The big extra here is the Naruto short animation that preceded the film in Japanese theatres. In Naruto and the Three Wishes, set during the first series era, the four genin teams head for the beach for a day off, where Naruto happens to find a genie in a bottle. Pretty soon everyone wants to make use of the last wish! It’s a nice bit of fun, with a rather lame ending. It’s presented in HD, with PCM 2.0 stereo English and Japanese stereo with optional subtitles, and it runs just shy of 15 minutes.
Who doesn’t love a time travel movie? And with time travelling ninja on top of that, this fourth Naruto Shippuden film should be a win-win situation. It isn’t. Instead, it’s just another competent Naruto feature film, pure filler, with no impact on the ongoing storyline, a girl to save, a villain to defeat, and some big screen ninja action to appreciate. The time travel dimension to the story might as well be an afterthought, particularly with the egregious reset button applied at the end, rendering any emotional growth for the main character in this film, null and void. Of course you can see the point of that, given that around the end of the Pain attack arc, Naruto meets Minato Namikaze for real, and the question that he wants answered here, is properly answered there. But if you want an anime time travel movie... well get The Girl Who Leapt Through Time... but if you want a TV series spin-off where there is weight for a main character travelling back through time to meet a significant figure from his past, get the first Tenchi movie, Tenchi in Love. The Lost Tower tries to do the same thing for Naruto, but the demands of the TV series narrative cuts the legs out from under it before it can really start.
There is a little bonus in seeing some of the familiar Leaf Village veterans in younger days, including the parents of some of Naruto’s peers when they too were young ninja being sent out on important missions.
Once you take the time travel gimmick out of it, which you may as well given the memory erasure jutsu applied at the end, what you have here is a traditional Naruto movie, a villain to defeat and a girl to rescue.
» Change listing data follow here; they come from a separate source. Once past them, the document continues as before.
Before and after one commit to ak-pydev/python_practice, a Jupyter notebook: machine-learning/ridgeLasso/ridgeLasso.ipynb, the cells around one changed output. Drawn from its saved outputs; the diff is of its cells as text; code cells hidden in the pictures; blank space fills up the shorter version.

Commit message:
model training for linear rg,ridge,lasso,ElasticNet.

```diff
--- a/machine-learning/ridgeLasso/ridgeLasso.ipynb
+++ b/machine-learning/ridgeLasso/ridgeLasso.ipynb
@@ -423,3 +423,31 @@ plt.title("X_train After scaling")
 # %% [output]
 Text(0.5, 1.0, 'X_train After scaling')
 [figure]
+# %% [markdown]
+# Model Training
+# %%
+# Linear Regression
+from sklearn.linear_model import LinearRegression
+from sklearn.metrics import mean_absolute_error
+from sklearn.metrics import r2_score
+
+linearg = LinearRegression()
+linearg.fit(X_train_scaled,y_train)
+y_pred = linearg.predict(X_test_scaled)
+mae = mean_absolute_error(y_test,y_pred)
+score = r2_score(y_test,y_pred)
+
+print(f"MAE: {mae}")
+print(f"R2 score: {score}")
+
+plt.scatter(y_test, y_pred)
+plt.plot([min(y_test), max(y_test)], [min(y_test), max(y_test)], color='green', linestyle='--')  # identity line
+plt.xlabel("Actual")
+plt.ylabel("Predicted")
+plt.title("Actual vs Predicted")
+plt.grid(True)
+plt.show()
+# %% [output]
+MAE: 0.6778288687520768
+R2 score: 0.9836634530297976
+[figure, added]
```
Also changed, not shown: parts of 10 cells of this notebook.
The queen of Loran, Sara is an engaging and strong character, whose first impulse on being rescued by Naruto is to pummel him for having the effrontery to manhandle her, before begrudgingly thanking him. She’s something of a puppet queen, put into the position following the death of her mother, and supported by Anrokuzan. The truth of the matter being that it’s Anrokuzan that’s running the country, and using its unique power to further his aims of global domination by building a vast puppet army.
So Naruto has to convince Sara of the truth, and help her find the strength within to stand up to her advisor, and free her people from his yoke. Of course Naruto winds up protecting her from him as well. Cue lots of ninja vs. giant puppet action, ably animated and entertaining to watch. Rasengan fly like there’s no tomorrow and Naruto clones pop up all over the place. It’s typical, hyperactive ninja entertainment, and I enjoyed every minute of it. But if I was brutally honest, right now, I’d much rather be watching the Naruto Shippuden series instead, the story’s gotten really good there. Mind you, I am looking forward to the day that Road to Ninja is released here.